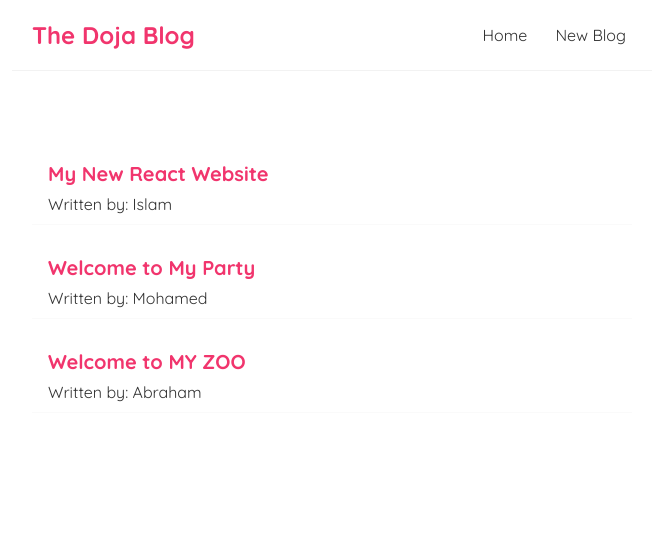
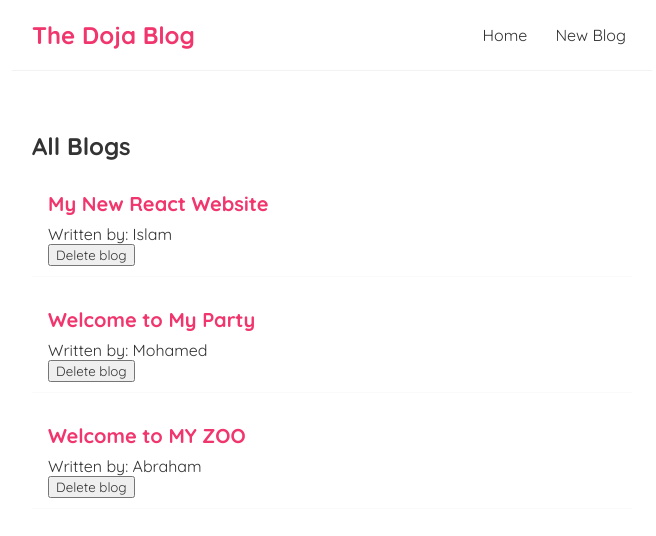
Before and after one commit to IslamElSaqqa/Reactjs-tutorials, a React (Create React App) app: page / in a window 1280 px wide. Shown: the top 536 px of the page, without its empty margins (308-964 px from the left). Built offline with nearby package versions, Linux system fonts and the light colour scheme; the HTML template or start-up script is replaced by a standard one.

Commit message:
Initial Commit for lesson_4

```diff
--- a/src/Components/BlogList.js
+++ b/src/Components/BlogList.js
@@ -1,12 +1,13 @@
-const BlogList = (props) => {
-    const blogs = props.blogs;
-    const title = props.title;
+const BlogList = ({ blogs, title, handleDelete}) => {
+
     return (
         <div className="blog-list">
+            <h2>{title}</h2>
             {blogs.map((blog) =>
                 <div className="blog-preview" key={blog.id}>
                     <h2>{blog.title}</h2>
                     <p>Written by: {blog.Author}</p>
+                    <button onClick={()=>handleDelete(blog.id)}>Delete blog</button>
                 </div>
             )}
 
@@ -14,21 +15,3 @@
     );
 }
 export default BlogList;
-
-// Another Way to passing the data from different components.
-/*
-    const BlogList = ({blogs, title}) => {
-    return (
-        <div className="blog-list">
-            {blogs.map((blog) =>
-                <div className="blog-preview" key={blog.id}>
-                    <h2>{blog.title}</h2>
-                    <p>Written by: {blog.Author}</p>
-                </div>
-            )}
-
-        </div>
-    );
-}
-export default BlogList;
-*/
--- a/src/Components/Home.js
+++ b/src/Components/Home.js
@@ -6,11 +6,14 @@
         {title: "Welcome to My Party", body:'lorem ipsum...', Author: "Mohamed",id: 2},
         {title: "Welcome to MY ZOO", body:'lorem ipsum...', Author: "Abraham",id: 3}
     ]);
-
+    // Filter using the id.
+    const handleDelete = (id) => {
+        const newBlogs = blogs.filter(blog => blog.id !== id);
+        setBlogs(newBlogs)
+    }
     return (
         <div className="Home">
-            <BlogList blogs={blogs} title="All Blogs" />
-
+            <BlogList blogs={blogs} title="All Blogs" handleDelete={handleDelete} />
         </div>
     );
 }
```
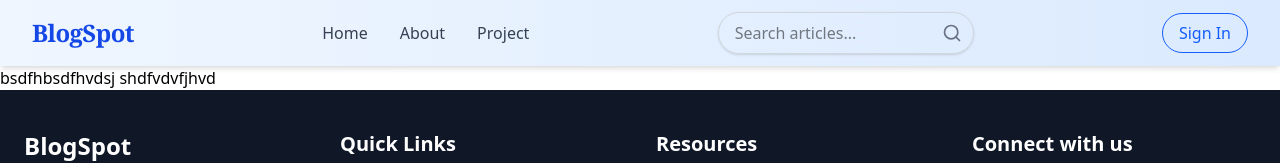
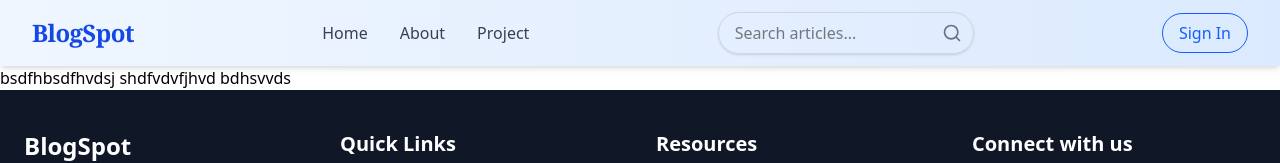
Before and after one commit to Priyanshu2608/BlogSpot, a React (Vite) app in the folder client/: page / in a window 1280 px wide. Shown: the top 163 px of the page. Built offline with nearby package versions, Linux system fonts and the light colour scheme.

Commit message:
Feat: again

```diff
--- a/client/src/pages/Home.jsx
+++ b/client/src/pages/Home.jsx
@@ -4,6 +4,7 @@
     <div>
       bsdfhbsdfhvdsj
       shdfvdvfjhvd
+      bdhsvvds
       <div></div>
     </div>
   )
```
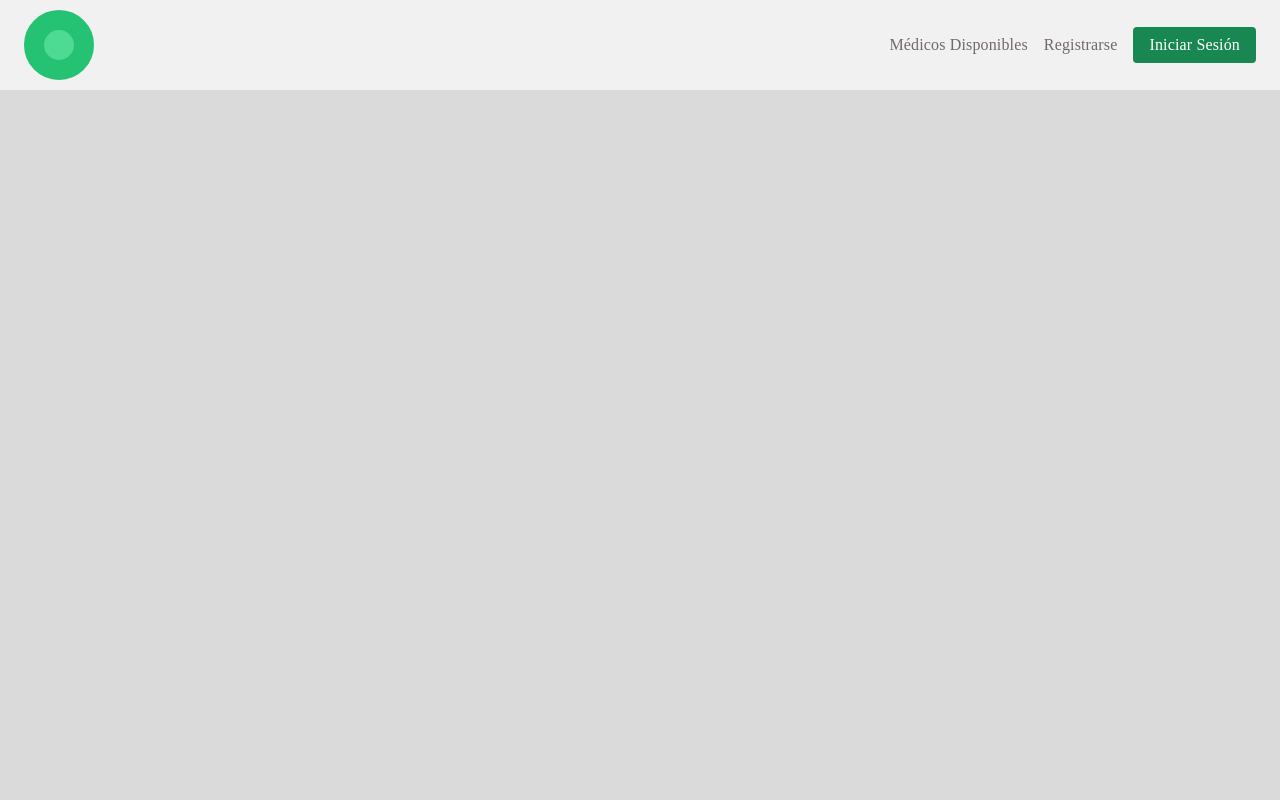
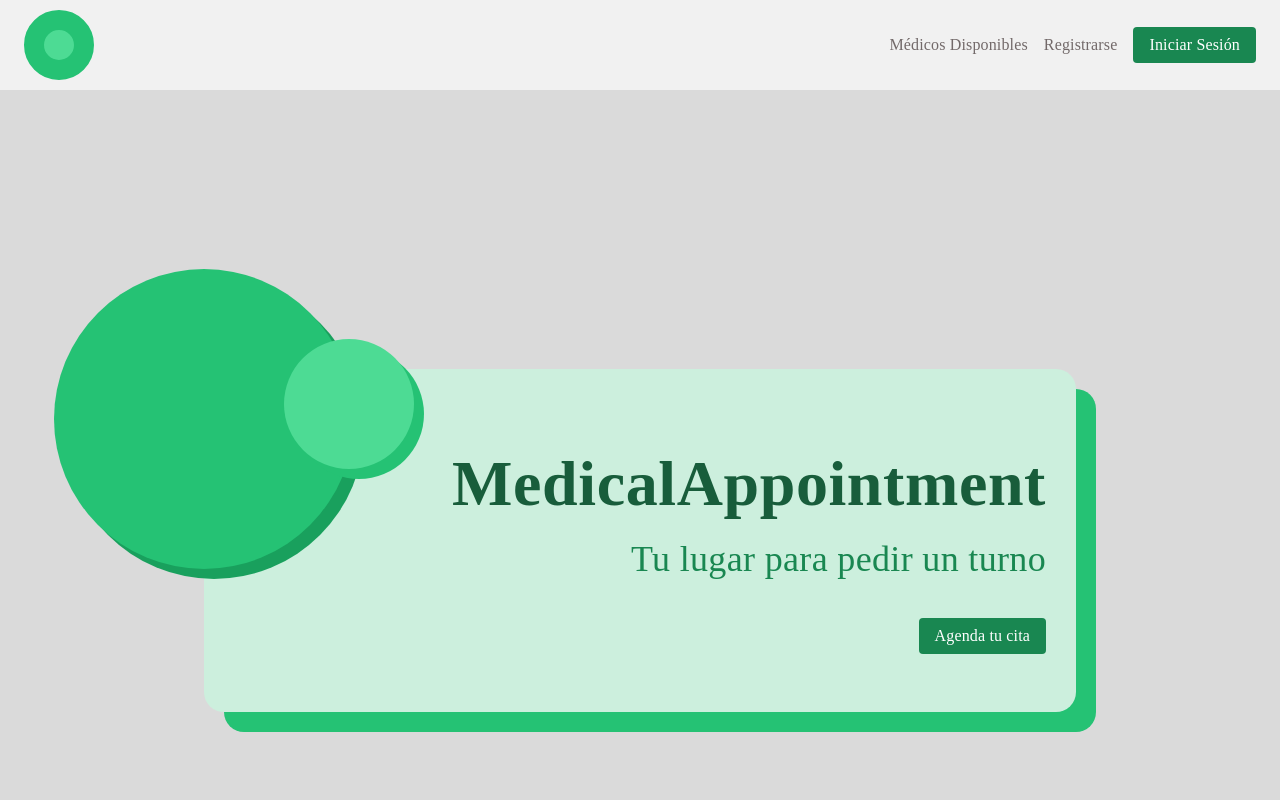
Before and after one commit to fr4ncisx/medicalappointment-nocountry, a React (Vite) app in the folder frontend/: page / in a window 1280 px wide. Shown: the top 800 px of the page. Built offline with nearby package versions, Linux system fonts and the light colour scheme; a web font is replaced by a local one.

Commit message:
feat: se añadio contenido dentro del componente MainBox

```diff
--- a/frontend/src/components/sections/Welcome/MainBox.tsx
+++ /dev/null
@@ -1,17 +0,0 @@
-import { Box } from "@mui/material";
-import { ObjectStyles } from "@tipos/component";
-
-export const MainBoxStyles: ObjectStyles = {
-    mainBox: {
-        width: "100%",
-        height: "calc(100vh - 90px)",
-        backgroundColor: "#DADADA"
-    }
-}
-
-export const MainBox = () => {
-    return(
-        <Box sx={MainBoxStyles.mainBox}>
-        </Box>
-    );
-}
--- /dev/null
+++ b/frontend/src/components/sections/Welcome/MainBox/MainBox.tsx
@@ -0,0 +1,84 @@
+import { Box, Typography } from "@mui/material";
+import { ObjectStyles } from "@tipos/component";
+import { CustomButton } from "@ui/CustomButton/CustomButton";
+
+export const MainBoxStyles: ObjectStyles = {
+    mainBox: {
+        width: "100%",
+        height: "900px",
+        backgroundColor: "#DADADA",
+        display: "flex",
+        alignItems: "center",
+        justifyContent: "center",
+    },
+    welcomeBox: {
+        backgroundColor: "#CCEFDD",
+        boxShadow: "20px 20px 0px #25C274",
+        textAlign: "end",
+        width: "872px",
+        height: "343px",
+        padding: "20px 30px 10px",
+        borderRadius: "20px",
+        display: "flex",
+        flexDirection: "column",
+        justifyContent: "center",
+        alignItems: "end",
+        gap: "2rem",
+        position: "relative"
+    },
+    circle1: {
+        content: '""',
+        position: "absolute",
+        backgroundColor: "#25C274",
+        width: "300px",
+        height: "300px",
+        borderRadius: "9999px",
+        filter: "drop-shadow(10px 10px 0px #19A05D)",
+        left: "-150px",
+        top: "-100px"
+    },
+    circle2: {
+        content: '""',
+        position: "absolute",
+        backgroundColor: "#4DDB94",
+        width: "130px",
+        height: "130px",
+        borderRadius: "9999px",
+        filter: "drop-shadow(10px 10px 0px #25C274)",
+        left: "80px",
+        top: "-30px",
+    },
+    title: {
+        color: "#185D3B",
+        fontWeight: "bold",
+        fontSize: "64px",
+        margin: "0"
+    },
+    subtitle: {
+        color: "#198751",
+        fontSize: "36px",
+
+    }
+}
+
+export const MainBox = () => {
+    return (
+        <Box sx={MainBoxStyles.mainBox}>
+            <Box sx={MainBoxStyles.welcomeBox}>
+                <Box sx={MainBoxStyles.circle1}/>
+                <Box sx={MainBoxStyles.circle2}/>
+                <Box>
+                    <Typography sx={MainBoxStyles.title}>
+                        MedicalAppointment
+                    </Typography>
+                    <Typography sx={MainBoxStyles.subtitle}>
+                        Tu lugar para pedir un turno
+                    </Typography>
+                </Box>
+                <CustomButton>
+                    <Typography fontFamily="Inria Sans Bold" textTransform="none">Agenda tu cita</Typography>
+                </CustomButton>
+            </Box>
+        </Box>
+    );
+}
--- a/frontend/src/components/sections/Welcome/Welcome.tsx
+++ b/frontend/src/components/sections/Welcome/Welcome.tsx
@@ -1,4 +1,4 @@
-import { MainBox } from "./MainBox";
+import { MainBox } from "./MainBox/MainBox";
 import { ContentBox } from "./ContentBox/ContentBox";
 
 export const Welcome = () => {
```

■ ■ ■ ■ ■ ■ ■

## WORK TO COMPLETE
A faithful reproduction of every entry, with no pictures, is the expected answer.

## EXERCISE SOLUTION
Before and after one commit to IslamElSaqqa/Reactjs-tutorials, a React (Create React App) app: page / in a window 1280 px wide. Shown: the top 536 px of the page, without its empty margins (308-964 px from the left). Built offline with nearby package versions, Linux system fonts and the light colour scheme; the HTML template or start-up script is replaced by a standard one.

Commit message:
Initial Commit for lesson_4

```diff
--- a/src/Components/BlogList.js
+++ b/src/Components/BlogList.js
@@ -1,12 +1,13 @@
-const BlogList = (props) => {
-    const blogs = props.blogs;
-    const title = props.title;
+const BlogList = ({ blogs, title, handleDelete}) => {
+
     return (
         <div className="blog-list">
+            <h2>{title}</h2>
             {blogs.map((blog) =>
                 <div className="blog-preview" key={blog.id}>
                     <h2>{blog.title}</h2>
                     <p>Written by: {blog.Author}</p>
+                    <button onClick={()=>handleDelete(blog.id)}>Delete blog</button>
                 </div>
             )}
 
@@ -14,21 +15,3 @@
     );
 }
 export default BlogList;
-
-// Another Way to passing the data from different components.
-/*
-    const BlogList = ({blogs, title}) => {
-    return (
-        <div className="blog-list">
-            {blogs.map((blog) =>
-                <div className="blog-preview" key={blog.id}>
-                    <h2>{blog.title}</h2>
-                    <p>Written by: {blog.Author}</p>
-                </div>
-            )}
-
-        </div>
-    );
-}
-export default BlogList;
-*/
--- a/src/Components/Home.js
+++ b/src/Components/Home.js
@@ -6,11 +6,14 @@
         {title: "Welcome to My Party", body:'lorem ipsum...', Author: "Mohamed",id: 2},
         {title: "Welcome to MY ZOO", body:'lorem ipsum...', Author: "Abraham",id: 3}
     ]);
-
+    // Filter using the id.
+    const handleDelete = (id) => {
+        const newBlogs = blogs.filter(blog => blog.id !== id);
+        setBlogs(newBlogs)
+    }
     return (
         <div className="Home">
-            <BlogList blogs={blogs} title="All Blogs" />
-
+            <BlogList blogs={blogs} title="All Blogs" handleDelete={handleDelete} />
         </div>
     );
 }
```
Before and after one commit to Priyanshu2608/BlogSpot, a React (Vite) app in the folder client/: page / in a window 1280 px wide. Shown: the top 163 px of the page. Built offline with nearby package versions, Linux system fonts and the light colour scheme.

Commit message:
Feat: again

```diff
--- a/client/src/pages/Home.jsx
+++ b/client/src/pages/Home.jsx
@@ -4,6 +4,7 @@
     <div>
       bsdfhbsdfhvdsj
       shdfvdvfjhvd
+      bdhsvvds
       <div></div>
     </div>
   )
```
Before and after one commit to fr4ncisx/medicalappointment-nocountry, a React (Vite) app in the folder frontend/: page / in a window 1280 px wide. Shown: the top 800 px of the page. Built offline with nearby package versions, Linux system fonts and the light colour scheme; a web font is replaced by a local one.

Commit message:
feat: se añadio contenido dentro del componente MainBox

```diff
--- a/frontend/src/components/sections/Welcome/MainBox.tsx
+++ /dev/null
@@ -1,17 +0,0 @@
-import { Box } from "@mui/material";
-import { ObjectStyles } from "@tipos/component";
-
-export const MainBoxStyles: ObjectStyles = {
-    mainBox: {
-        width: "100%",
-        height: "calc(100vh - 90px)",
-        backgroundColor: "#DADADA"
-    }
-}
-
-export const MainBox = () => {
-    return(
-        <Box sx={MainBoxStyles.mainBox}>
-        </Box>
-    );
-}
--- /dev/null
+++ b/frontend/src/components/sections/Welcome/MainBox/MainBox.tsx
@@ -0,0 +1,84 @@
+import { Box, Typography } from "@mui/material";
+import { ObjectStyles } from "@tipos/component";
+import { CustomButton } from "@ui/CustomButton/CustomButton";
+
+export const MainBoxStyles: ObjectStyles = {
+    mainBox: {
+        width: "100%",
+        height: "900px",
+        backgroundColor: "#DADADA",
+        display: "flex",
+        alignItems: "center",
+        justifyContent: "center",
+    },
+    welcomeBox: {
+        backgroundColor: "#CCEFDD",
+        boxShadow: "20px 20px 0px #25C274",
+        textAlign: "end",
+        width: "872px",
+        height: "343px",
+        padding: "20px 30px 10px",
+        borderRadius: "20px",
+        display: "flex",
+        flexDirection: "column",
+        justifyContent: "center",
+        alignItems: "end",
+        gap: "2rem",
+        position: "relative"
+    },
+    circle1: {
+        content: '""',
+        position: "absolute",
+        backgroundColor: "#25C274",
+        width: "300px",
+        height: "300px",
+        borderRadius: "9999px",
+        filter: "drop-shadow(10px 10px 0px #19A05D)",
+        left: "-150px",
+        top: "-100px"
+    },
+    circle2: {
+        content: '""',
+        position: "absolute",
+        backgroundColor: "#4DDB94",
+        width: "130px",
+        height: "130px",
+        borderRadius: "9999px",
+        filter: "drop-shadow(10px 10px 0px #25C274)",
+        left: "80px",
+        top: "-30px",
+    },
+    title: {
+        color: "#185D3B",
+        fontWeight: "bold",
+        fontSize: "64px",
+        margin: "0"
+    },
+    subtitle: {
+        color: "#198751",
+        fontSize: "36px",
+
+    }
+}
+
+export const MainBox = () => {
+    return (
+        <Box sx={MainBoxStyles.mainBox}>
+            <Box sx={MainBoxStyles.welcomeBox}>
+                <Box sx={MainBoxStyles.circle1}/>
+                <Box sx={MainBoxStyles.circle2}/>
+                <Box>
+                    <Typography sx={MainBoxStyles.title}>
+                        MedicalAppointment
+                    </Typography>
+                    <Typography sx={MainBoxStyles.subtitle}>
+                        Tu lugar para pedir un turno
+                    </Typography>
+                </Box>
+                <CustomButton>
+                    <Typography fontFamily="Inria Sans Bold" textTransform="none">Agenda tu cita</Typography>
+                </CustomButton>
+            </Box>
+        </Box>
+    );
+}
--- a/frontend/src/components/sections/Welcome/Welcome.tsx
+++ b/frontend/src/components/sections/Welcome/Welcome.tsx
@@ -1,4 +1,4 @@
-import { MainBox } from "./MainBox";
+import { MainBox } from "./MainBox/MainBox";
 import { ContentBox } from "./ContentBox/ContentBox";
 
 export const Welcome = () => {
```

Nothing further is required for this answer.